▶ Exercise brief
All entries are to be reproduced exactly; the pictures are to be omitted.

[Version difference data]
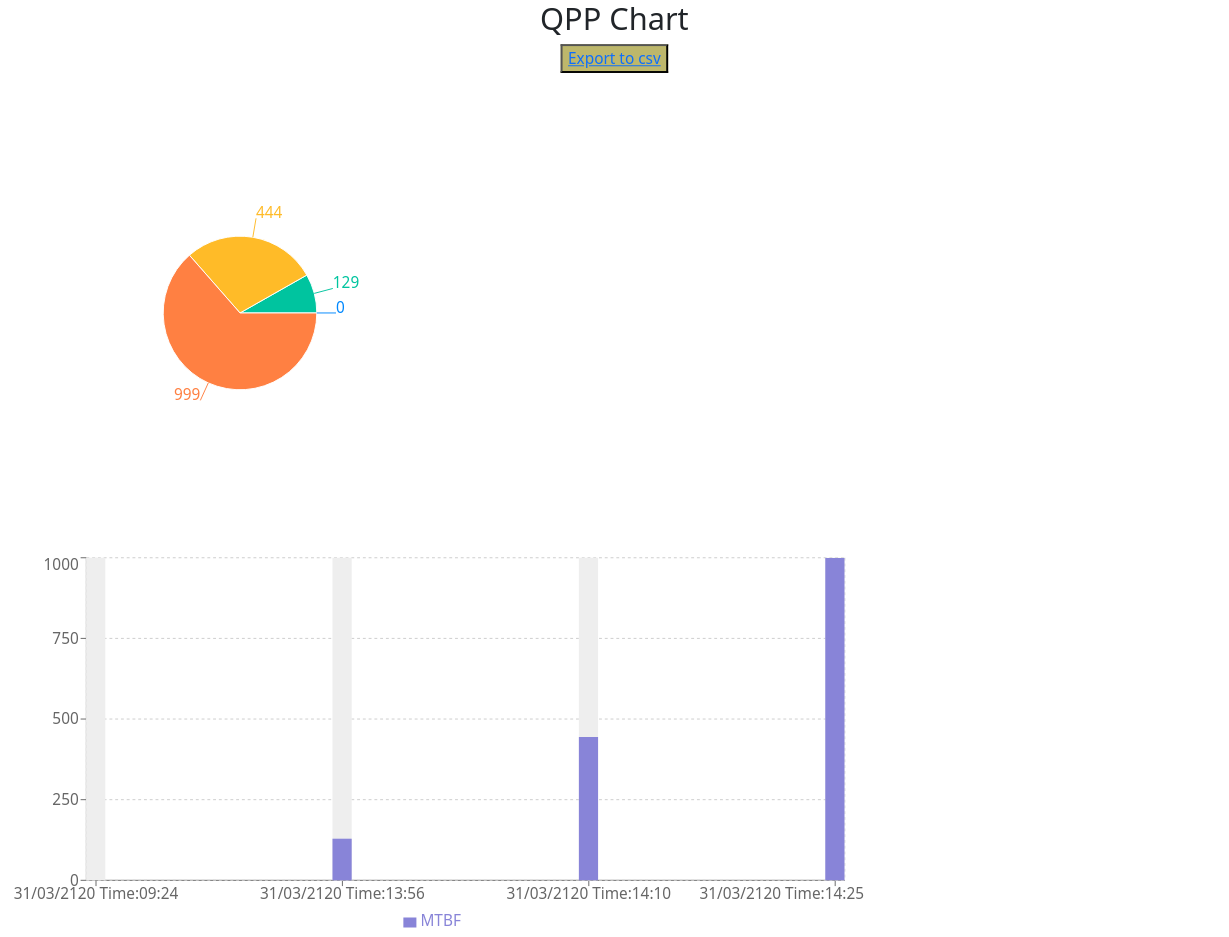
Repository: exiled-kal/ReactChartPrac
Page: /
These files come from the project's save history. The page is drawn as it stood at one moment and after the next save; the edit follows.
The browser window is 1280 px wide. The pictures show the whole page, at 96% of full size.
The project was rebuilt for these pictures with package versions that can differ from the ones it lists, and the page was loaded fresh each time.

Above is the page before, as saved 2021-04-18 19:53:22.

### src/App.js
import './App.css';
import {CSVLink} from 'react-csv';

import {
  PieChart,
  Pie,
  Tooltip,
  BarChart,
  Bar,
  XAxis,
  YAxis,
  CartesianGrid,
  Legend,
  Cell,
} from 'recharts';

const data = [
  {
    StartDateTime: '31/03/2120 Time:09:24',
    SystemUpTime: 6,
    OperationTime: 0,
    DownTime: 0,
    IdleTime: 0,
    MTBF: 0,
    MTBA: 0,
    TotalQuantityIn: 0,
    TotalQuantityOut: 0,
    TotalPassed: 0,
    TotalFailed: 0,
    TotalYield: 0,
    SoftJam: 0,
    HardJam: 0,
    SprintUPH: 514,
  },
  {
    LotID: 'QPP_Test',
    ProductType: 'RB',
    StartDateTime: '31/03/2120 Time:13:56',
    SystemUpTime: 499,
    OperationTime: 129,
    DownTime: 0,
    IdleTime: 364,
    MTBF: 129,
    MTBA: 129,
    TotalQuantityIn: 33,
    TotalQuantityOut: 12,
    TotalPassed: 2,
    TotalFailed: 10,
    TotalYield: 16,
    SoftJam: 0,
    HardJam: 0,
    SprintUPH: 514,
  },
  {
    LotID: 'QPP_Test',
    ProductType: 'RB',
    StartDateTime: '31/03/2120 Time:14:10',
    SystemUpTime: 1481,
    OperationTime: 444,
    DownTime: 0,
    IdleTime: 1028,
    MTBF: 444,
    MTBA: 444,
    TotalQuantityIn: 33,
    TotalQuantityOut: 28,
    TotalPassed: 4,
    TotalFailed: 24,
    TotalYield: 14,
    SoftJam: 0,
    HardJam: 0,
    SprintUPH: 514,
  },
  {
    LotID: 'QPP_Test',
    ProductType: 'RB',
    StartDateTime: '31/03/2120 Time:14:25',
    SystemUpTime: 2680,
    OperationTime: 999,
    DownTime: 0,
    IdleTime: 1581,
    MTBF: 999,
    MTBA: 999,
    TotalQuantityIn: 33,
    TotalQuantityOut: 170,
    TotalPassed: 61,
    TotalFailed: 109,
    TotalYield: 35,
    SoftJam: 0,
    HardJam: 0,
    SprintUPH: 514,
  },
];

const COLORS = ['#0088FE', '#00C49F', '#FFBB28', '#FF8042', '#ff0000'];

const csvReport = {
  filename: './data/data.csv',
  data: data,
};

function App() {
  return (
    <div style={{textAlign: 'center'}}>
      <h2>QPP Chart</h2>
      <button className="csv__button">
        <CSVLink {...csvReport}>Export to csv</CSVLink>
      </button>
      <br />
      <div className="App">
        <PieChart width={500} height={500}>
          <Pie
            dataKey="MTBF"
            isAnimationActive={true}
            data={data}
            cx="50%"
            cy="50%"
            outerRadius={80}
            fill="#8884d8"
            label="Start Date Time"
          >
            {data.map((entry, index) => (
              <Cell
                key={`cell-${index}`}
                fill={COLORS[index % COLORS.length]}
              />
            ))}
          </Pie>
          <Tooltip />
        </PieChart>
        <BarChart
          width={900}
          height={400}
          data={data}
          margin={{
            top: 5,
            right: 20,
            left: 30,
            bottom: 5,
          }}
          barSize={20}
        >
          <XAxis
            dataKey="StartDateTime"
            scale="point"
            padding={{left: 10, right: 10}}
          />

          <YAxis />
          <Tooltip />
          <Legend />
          <CartesianGrid strokeDasharray="3 3" />
          <Bar dataKey="MTBF" fill="#8884d8" background={{fill: '#eee'}} />
        </BarChart>
      </div>
    </div>
  );
}

export default App;

### src/App.css
.App {
  text-align: center;
  /* display: flex; */
  justify-content: space-around;
  align-items: center;
  background-color: #ffff;
}

.csv__button {
  background-color: darkkhaki;
  color: #ffff;
}

.csv__button:hover {
  color: darkkhaki;
  background-color: #ffff;
}

Loaded but not shown: public/index.html (common file); src/index.js (common file); src/index.css (common file); src/reportWebVitals.js (common file)

After the next save:
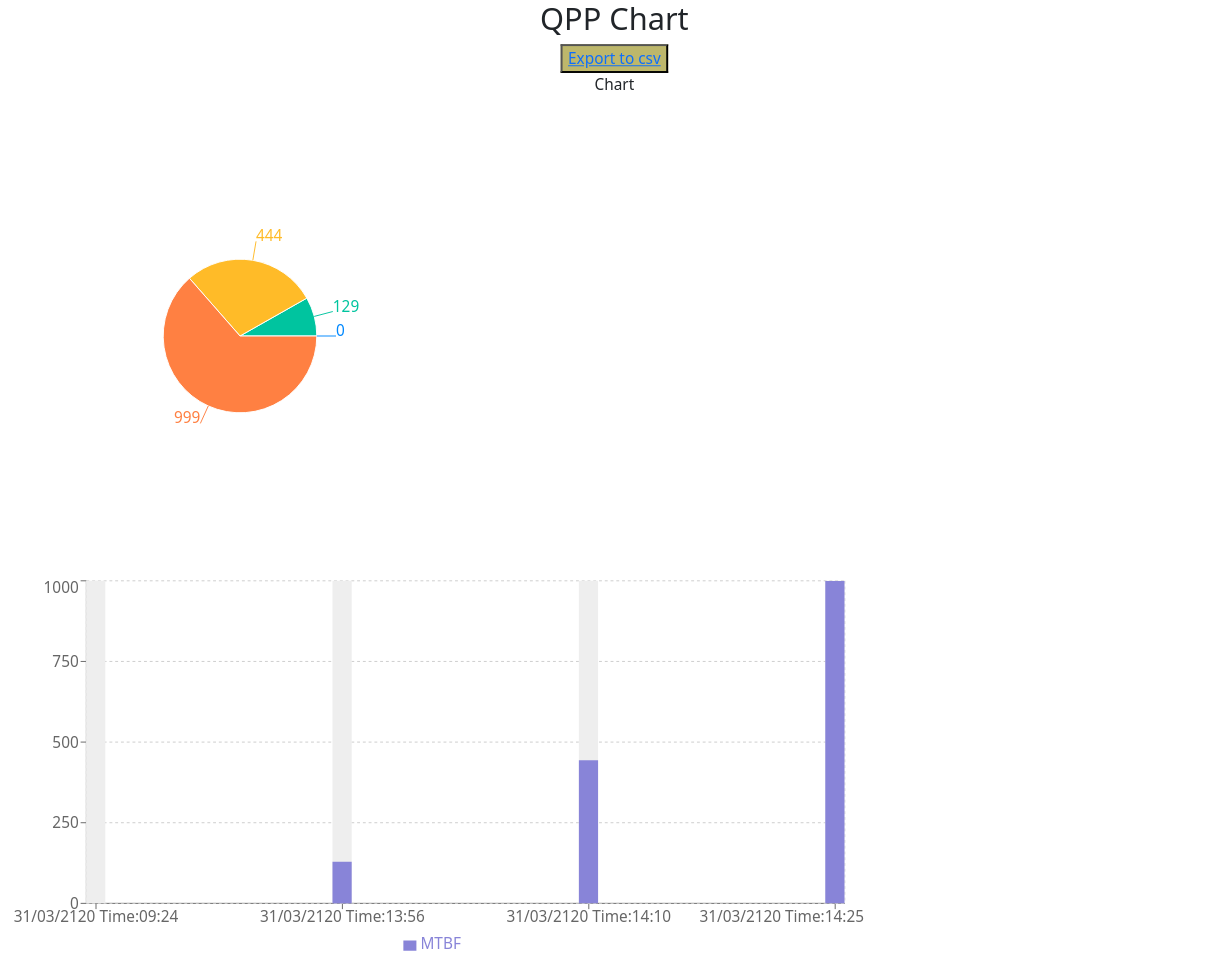
Saved 55 s later.
--- a/src/App.js
+++ b/src/App.js
@@ -107,6 +107,7 @@ function App() {
       </button>
       <br />
       <div className="App">
+      Chart
         <PieChart width={500} height={500}>
           <Pie
             dataKey="MTBF"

▶ Solution for this problem
Repository: exiled-kal/ReactChartPrac
Page: /
These files come from the project's save history. The page is drawn as it stood at one moment and after the next save; the edit follows.
The browser window is 1280 px wide. The pictures show the whole page, at 96% of full size.
The project was rebuilt for these pictures with package versions that can differ from the ones it lists, and the page was loaded fresh each time.

Above is the page before, as saved 2021-04-18 19:53:22.

### src/App.js
import './App.css';
import {CSVLink} from 'react-csv';

import {
  PieChart,
  Pie,
  Tooltip,
  BarChart,
  Bar,
  XAxis,
  YAxis,
  CartesianGrid,
  Legend,
  Cell,
} from 'recharts';

const data = [
  {
    StartDateTime: '31/03/2120 Time:09:24',
    SystemUpTime: 6,
    OperationTime: 0,
    DownTime: 0,
    IdleTime: 0,
    MTBF: 0,
    MTBA: 0,
    TotalQuantityIn: 0,
    TotalQuantityOut: 0,
    TotalPassed: 0,
    TotalFailed: 0,
    TotalYield: 0,
    SoftJam: 0,
    HardJam: 0,
    SprintUPH: 514,
  },
  {
    LotID: 'QPP_Test',
    ProductType: 'RB',
    StartDateTime: '31/03/2120 Time:13:56',
    SystemUpTime: 499,
    OperationTime: 129,
    DownTime: 0,
    IdleTime: 364,
    MTBF: 129,
    MTBA: 129,
    TotalQuantityIn: 33,
    TotalQuantityOut: 12,
    TotalPassed: 2,
    TotalFailed: 10,
    TotalYield: 16,
    SoftJam: 0,
    HardJam: 0,
    SprintUPH: 514,
  },
  {
    LotID: 'QPP_Test',
    ProductType: 'RB',
    StartDateTime: '31/03/2120 Time:14:10',
    SystemUpTime: 1481,
    OperationTime: 444,
    DownTime: 0,
    IdleTime: 1028,
    MTBF: 444,
    MTBA: 444,
    TotalQuantityIn: 33,
    TotalQuantityOut: 28,
    TotalPassed: 4,
    TotalFailed: 24,
    TotalYield: 14,
    SoftJam: 0,
    HardJam: 0,
    SprintUPH: 514,
  },
  {
    LotID: 'QPP_Test',
    ProductType: 'RB',
    StartDateTime: '31/03/2120 Time:14:25',
    SystemUpTime: 2680,
    OperationTime: 999,
    DownTime: 0,
    IdleTime: 1581,
    MTBF: 999,
    MTBA: 999,
    TotalQuantityIn: 33,
    TotalQuantityOut: 170,
    TotalPassed: 61,
    TotalFailed: 109,
    TotalYield: 35,
    SoftJam: 0,
    HardJam: 0,
    SprintUPH: 514,
  },
];

const COLORS = ['#0088FE', '#00C49F', '#FFBB28', '#FF8042', '#ff0000'];

const csvReport = {
  filename: './data/data.csv',
  data: data,
};

function App() {
  return (
    <div style={{textAlign: 'center'}}>
      <h2>QPP Chart</h2>
      <button className="csv__button">
        <CSVLink {...csvReport}>Export to csv</CSVLink>
      </button>
      <br />
      <div className="App">
        <PieChart width={500} height={500}>
          <Pie
            dataKey="MTBF"
            isAnimationActive={true}
            data={data}
            cx="50%"
            cy="50%"
            outerRadius={80}
            fill="#8884d8"
            label="Start Date Time"
          >
            {data.map((entry, index) => (
              <Cell
                key={`cell-${index}`}
                fill={COLORS[index % COLORS.length]}
              />
            ))}
          </Pie>
          <Tooltip />
        </PieChart>
        <BarChart
          width={900}
          height={400}
          data={data}
          margin={{
            top: 5,
            right: 20,
            left: 30,
            bottom: 5,
          }}
          barSize={20}
        >
          <XAxis
            dataKey="StartDateTime"
            scale="point"
            padding={{left: 10, right: 10}}
          />

          <YAxis />
          <Tooltip />
          <Legend />
          <CartesianGrid strokeDasharray="3 3" />
          <Bar dataKey="MTBF" fill="#8884d8" background={{fill: '#eee'}} />
        </BarChart>
      </div>
    </div>
  );
}

export default App;

### src/App.css
.App {
  text-align: center;
  /* display: flex; */
  justify-content: space-around;
  align-items: center;
  background-color: #ffff;
}

.csv__button {
  background-color: darkkhaki;
  color: #ffff;
}

.csv__button:hover {
  color: darkkhaki;
  background-color: #ffff;
}

Loaded but not shown: public/index.html (common file); src/index.js (common file); src/index.css (common file); src/reportWebVitals.js (common file)

After the next save:
Saved 55 s later.
--- a/src/App.js
+++ b/src/App.js
@@ -107,6 +107,7 @@ function App() {
       </button>
       <br />
       <div className="App">
+      Chart
         <PieChart width={500} height={500}>
           <Pie
             dataKey="MTBF"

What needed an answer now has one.